Myeloma in dogs is a relatively uncommon bone marrow cancer that occurs when malignant plasma cells accumulate in a dog’s bone marrow.
This type of cancer is more common in purebred dogs. German Shepherds are particularly at risk. This condition is more common in dogs older than six years.
If your dog shows signs of bone cancer, please let us know. Consult your veterinarianFor a diagnosis and treatment plan, please consult your veterinarian. Here’s what you should know about the symptoms, causes, and treatments of myeloma in dogs.
Myeloma in Dogs: Signs and Symptoms
There are many symptoms of myeloma that can be seen in dogs, depending on the location and severity. The most common symptoms are:
- Acting weak, and appearing lethargic
- Difficulties with breathing
- Detachable retina
- Feeling pain in your bones
- Gums turning pale
- Bleeding often and excessively
Myeloma in dogs: Causes
It is not known what causes myeloma among dogs. Some cases have been linked to exposure to toxic chemicals such as cigarette smoke.
The likelihood of developing this type of cancer in older dogs is higher for those between six and thirteen years old. It is more common in purebred dogs (especially German Shepherds) than in mixed breed dogs.
If you think that your dog might be developing myeloma, you can expect your veterinarian to ask a series of questions that focus on your canine’s medical history and their lifestyle. A potential case will be evaluated by the vet with a special emphasis on the eyes.
A vet will conduct blood and urine tests to rule out other medical conditions. The vet can also use ultrasound imaging or X-rays to detect bone marrow tumors.
Some cases may require hospitalization to allow dogs to undergo blood cleansing. Radiation therapy is also used by vets to treat affected areas.
Antibiotics can be used to treat any infection that may be present due to cancer. Your vet will prescribe medication to your dog. It is crucial that you follow the exact dosage instructions and complete the entire course.

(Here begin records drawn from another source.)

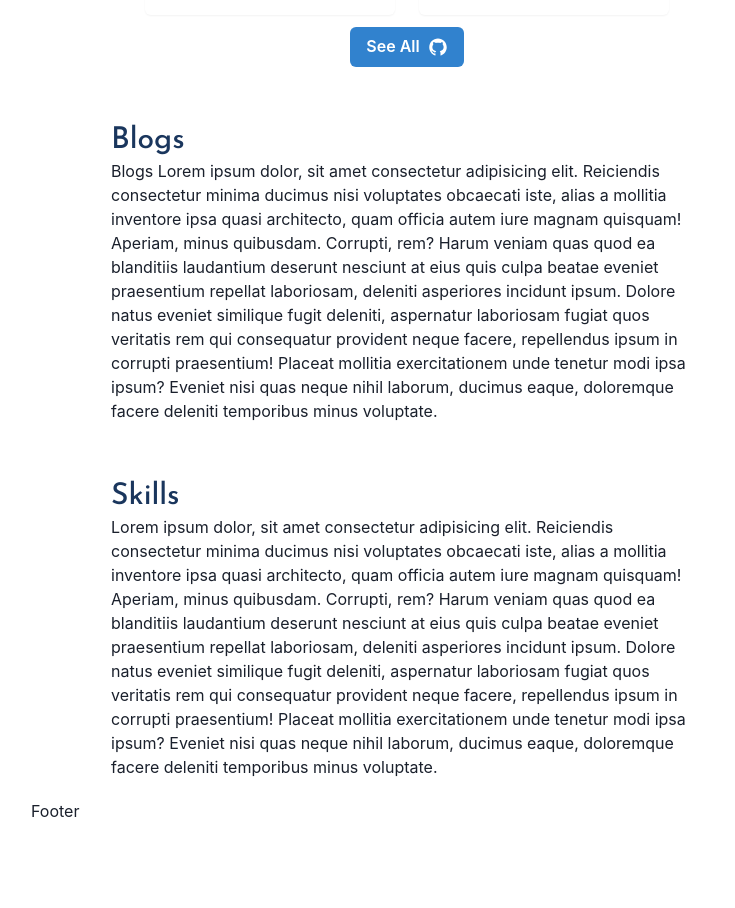
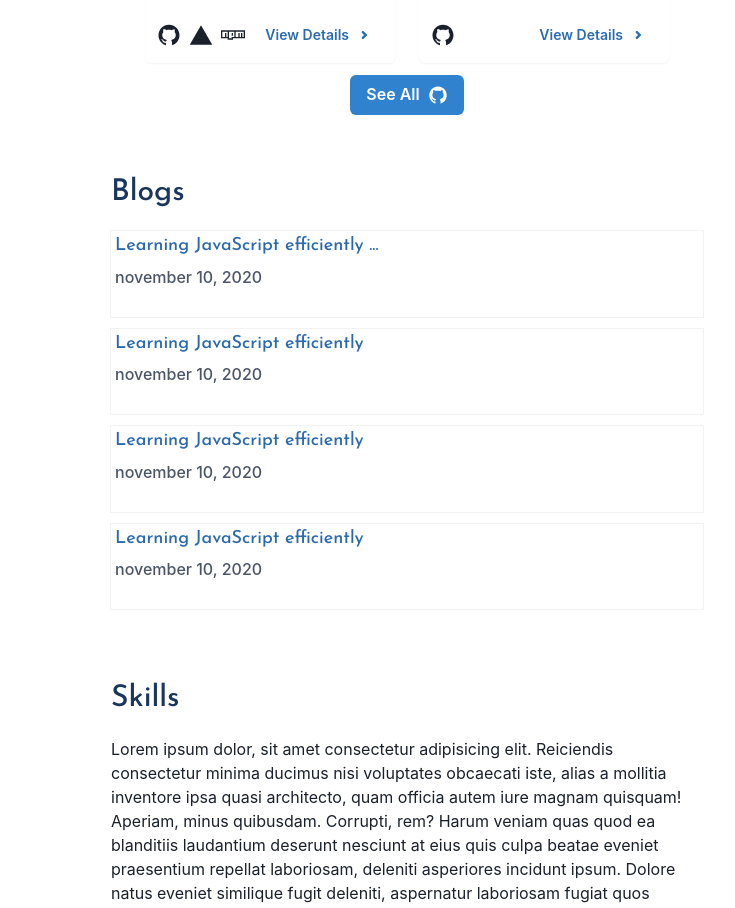
Before and after one commit to chineduogada/ogada-statnley-chinedu, a Next.js app: page / in a window 1280 px wide. Shown: the part 1441-2349 px from the top of the page, without its empty margins (233-968 px from the left). Before the commit the page ends 2272 px from the top, so only its background shows below. Built offline with nearby package versions, Linux system fonts and the light colour scheme.

Commit message:
feature(Blogs):add blog cards
[Delivers #2]

```diff
--- a/components/Blogs.js
+++ b/components/Blogs.js
@@ -1,20 +1,33 @@
+import { Box, Heading } from "@chakra-ui/react";
+import Paragraph from "./Paragraph";
 import Section from "./Section";
+import Link from "./Link";
+import truncate from "../utils/truncate";
+
+const blogs = [
+	{
+		title: "Learning JavaScript efficiently hedf dsfd fdf df df df df df",
+		date: "november 10, 2020",
+	},
+	{ title: "Learning JavaScript efficiently", date: "november 10, 2020" },
+	{ title: "Learning JavaScript efficiently", date: "november 10, 2020" },
+	{ title: "Learning JavaScript efficiently", date: "november 10, 2020" },
+];
 
 const Blogs = () => {
 	return (
 		<Section heading='Blogs' id='blogs'>
-			Blogs Lorem ipsum dolor, sit amet consectetur adipisicing elit.
-			Reiciendis consectetur minima ducimus nisi voluptates obcaecati iste,
-			alias a mollitia inventore ipsa quasi architecto, quam officia autem
-			iure magnam quisquam! Aperiam, minus quibusdam. Corrupti, rem? Harum
-			veniam quas quod ea blanditiis laudantium deserunt nesciunt at eius
-			quis culpa beatae eveniet praesentium repellat laboriosam, deleniti
-			asperiores incidunt ipsum. Dolore natus eveniet similique fugit
-			deleniti, aspernatur laboriosam fugiat quos veritatis rem qui
-			consequatur provident neque facere, repellendus ipsum in corrupti
-			praesentium! Placeat mollitia exercitationem unde tenetur modi ipsa
-			ipsum? Eveniet nisi quas neque nihil laborum, ducimus eaque, doloremque
-			facere deleniti temporibus minus voluptate.
+			<Box>
+				{blogs.map((blog) => (
+					<Box p={1} mb={3} shadow='xs'>
+						<Heading as='h4' className='section__heading' fontSize='lg'>
+							<Link href='/'>{truncate(blog.title, 35)}</Link>
+						</Heading>
+
+						<Paragraph>{blog.date}</Paragraph>
+					</Box>
+				))}
+			</Box>
 		</Section>
 	);
 };
--- /dev/null
+++ b/components/Link.js
@@ -0,0 +1,16 @@
+import { Text } from "@chakra-ui/react";
+import LinkNext from "next/link";
+
+const Link = ({ href, children, ...rest }) => {
+	return (
+		<LinkNext href={href}>
+			<a {...rest}>
+				<Text color='brand.700' _hover={{ textDecor: "underline" }}>
+					{children}
+				</Text>
+			</a>
+		</LinkNext>
+	);
+};
+
+export default Link;
--- a/components/Section.js
+++ b/components/Section.js
@@ -9,7 +9,7 @@ const Section = ({ heading, id, children, ...rest }) => {
 					size='lg'
 					className='section__heading'
 					color='brand.900'
-					mt={4}
+					my={5}
 				>
 					{heading}
 				</Heading>
```
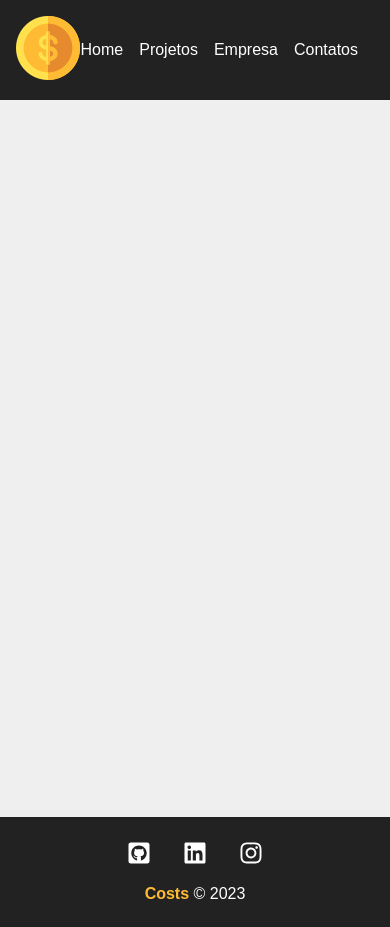
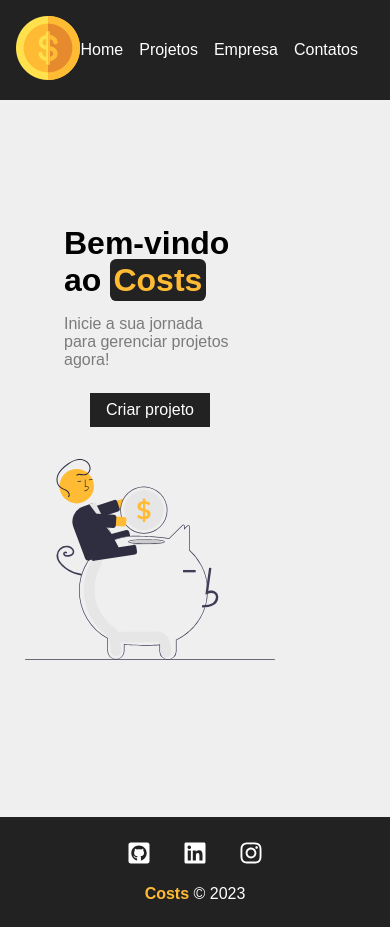
Before and after one commit to Adoniasfalcao/Costs, a React (Create React App) app: page / in a window 390 px wide. Shown: the top 927 px of the page. Built offline with nearby package versions, Linux system fonts and the light colour scheme.

Commit message:
responsividade HomeContainer

```diff
--- a/src/components/pages/Pages style/Home.module.css
+++ b/src/components/pages/Pages style/Home.module.css
@@ -1,3 +1,4 @@
+/* Estilos padrão */
 .home_container {
     width: 100%;
     display: flex;
@@ -9,11 +10,11 @@
 
 .home_container h1 {
     font-size: 2.5em;
-    margin-bottom: .5em;
+    margin-bottom: 0.5em;
 }
 
 .home_container h1 span {
-    color:#ffbb33;
+    color: #ffbb33;
     padding: 0.1em;
     background-color: #222;
     border-radius: 0.2em;
@@ -28,3 +29,18 @@
     width: 350px;
     margin: 2em 0;
 }
+
+/* Estilos para telas menores, por exemplo, abaixo de 768px */
+@media screen and (max-width: 768px) {
+    .home_container {
+        width: 300px;
+    }
+
+    .home_container h1 {
+        font-size: 2em;
+    }
+
+    .home_container img {
+        width: 250px;
+    }
+}
```
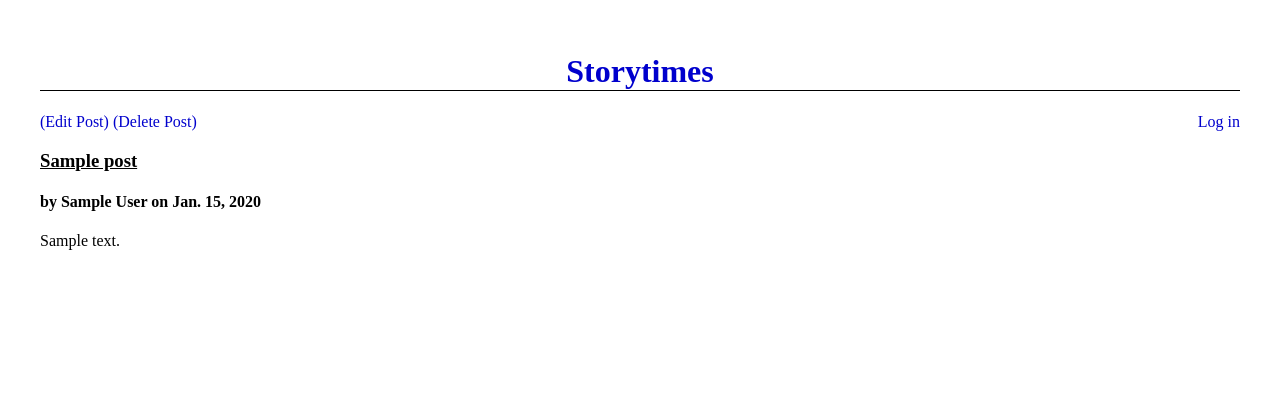
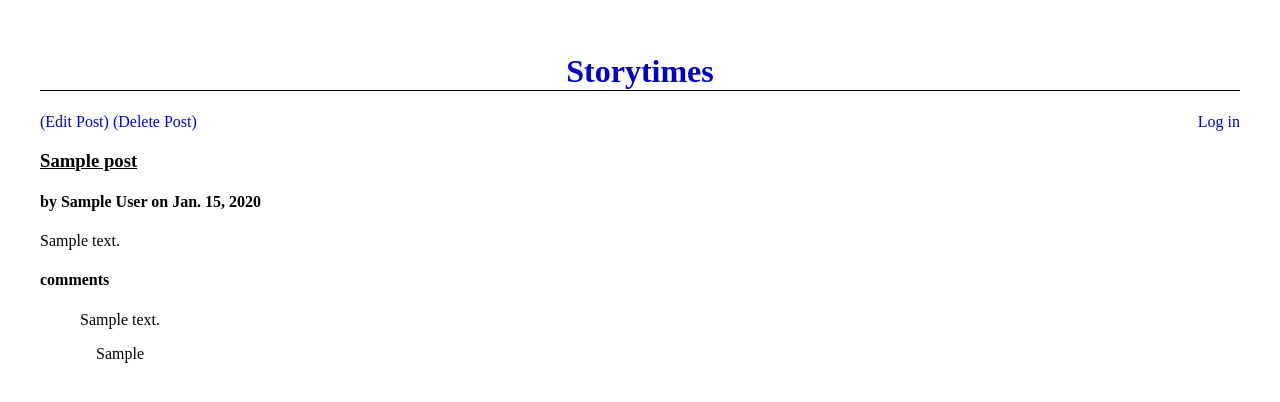
Before and after one commit to MQThai/Storytimes, a Django app: page /posts/1 in a window 1280 px wide. Shown: the top 402 px of the page. Run offline with Django 3.2, Linux system fonts and the light colour scheme; tables that the repository leaves empty hold one stand-in row (values such as "Sample post"); some web fonts are replaced.

Commit message:
Showed comments of posts

```diff
--- a/backend/storytimes/templates/storytimes/post_detail.html
+++ b/backend/storytimes/templates/storytimes/post_detail.html
@@ -8,4 +8,14 @@
 <h4>by {{ post.author }} on {{ post.post_date }}</h4>
 
 <p>{{ post.body }}</p>
+
+<h4>comments</h4>
+<ul>
+    {% for comment in post.comments.all %}
+    <li>
+      {{ comment.body }}
+      <p>{{ comment.user }}</p>
+    </li>
+    {% endfor %}
+  </ul>
 {% endblock %}
--- a/backend/storytimes/templates/storytimes/prompt_detail.html
+++ b/backend/storytimes/templates/storytimes/prompt_detail.html
@@ -15,8 +15,7 @@
   <ul>
     {% for post in prompt.posts.all %}
     <li>
-      <a href="{% url 'post_detail' id=post.id %}">{{ post.title }}</a>
-      <p>by {{ post.author }}</p>
+      <a href="{% url 'post_detail' id=post.id %}">{{ post.title }} by {{ post.author }}</a>
     </li>
     {% endfor %}
   </ul>
--- a/backend/storytimes/urls.py
+++ b/backend/storytimes/urls.py
@@ -13,5 +13,5 @@ urlpatterns = [
     path('posts/<int:id>', views.post_detail, name='post_detail'),
     path('prompts/<int:id>/posts/new', views.post_create, name='post_create'),
     path('posts/<int:id>/edit', views.post_edit, name='post_edit'),
-    path('posts/<int:id>/delete', views.post_delete, name='post_delete')
+    path('posts/<int:id>/delete', views.post_delete, name='post_delete'),
 ]
```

Your dog should be seen by their veterinarian regularly, even after any procedures that were performed in a hospital.
Has your dog developed myeloma? What is the treatment of your dog’s vet? Let us know all about it in our comments.